After a late start to planting season for corn and soybean farmers, now was the time for farmers to start doubling down. However, heavy rain and extreme flooding has the hands of farmers, like Dean Meyer, tied.
“The frustrating part of it is not being able to do what we want to do when we need to do it. Weather it be aerial application because the ground was too saturated or just holding off and not being able to plant when we want to do it,” says Meyers.
On top of damaged crops farmers are now bracing themselves for newly implemented Chinese tariffs. Currently, One in three rows of Iowa soybeans are exported to china. Pushing farmers to strive for fair and free trade.
Meyer says, “These tariffs are certainly creating a hiccup here. We know that we’ve got mounds of corn and mounds of soybeans that we need to get rid of, most the population is outside of this country. That’s where we need to market our products.”
Meyer says on the other hand, Chinese buyers are reliant on US goods. Giving him hope that a resolution will come sometime soon.

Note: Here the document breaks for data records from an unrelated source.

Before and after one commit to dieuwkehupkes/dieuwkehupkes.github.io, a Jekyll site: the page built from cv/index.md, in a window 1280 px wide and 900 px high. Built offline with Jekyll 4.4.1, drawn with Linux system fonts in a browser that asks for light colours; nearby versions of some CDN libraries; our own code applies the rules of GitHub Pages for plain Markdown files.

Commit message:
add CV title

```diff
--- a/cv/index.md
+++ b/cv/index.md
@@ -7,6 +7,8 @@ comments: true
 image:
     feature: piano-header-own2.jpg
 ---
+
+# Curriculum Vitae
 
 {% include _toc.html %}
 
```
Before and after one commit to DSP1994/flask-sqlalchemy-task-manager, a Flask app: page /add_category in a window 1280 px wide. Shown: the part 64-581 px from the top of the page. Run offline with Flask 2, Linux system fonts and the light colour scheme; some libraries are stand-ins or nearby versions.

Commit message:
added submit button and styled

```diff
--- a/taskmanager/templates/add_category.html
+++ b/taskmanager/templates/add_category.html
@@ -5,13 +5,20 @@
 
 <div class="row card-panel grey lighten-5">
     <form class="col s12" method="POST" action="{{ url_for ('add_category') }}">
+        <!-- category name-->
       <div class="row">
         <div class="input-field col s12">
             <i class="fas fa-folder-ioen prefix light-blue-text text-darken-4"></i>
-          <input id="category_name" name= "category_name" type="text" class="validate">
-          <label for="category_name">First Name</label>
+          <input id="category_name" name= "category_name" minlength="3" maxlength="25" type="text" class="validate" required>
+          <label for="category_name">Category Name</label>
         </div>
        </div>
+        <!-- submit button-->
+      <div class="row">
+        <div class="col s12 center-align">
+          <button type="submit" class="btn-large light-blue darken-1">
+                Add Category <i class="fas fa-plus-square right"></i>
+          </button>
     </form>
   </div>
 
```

“They want our product. They don’t want this to happen anymore than we do. And so, I think with pressure from both sides that we can get something resolved,” says Meyers.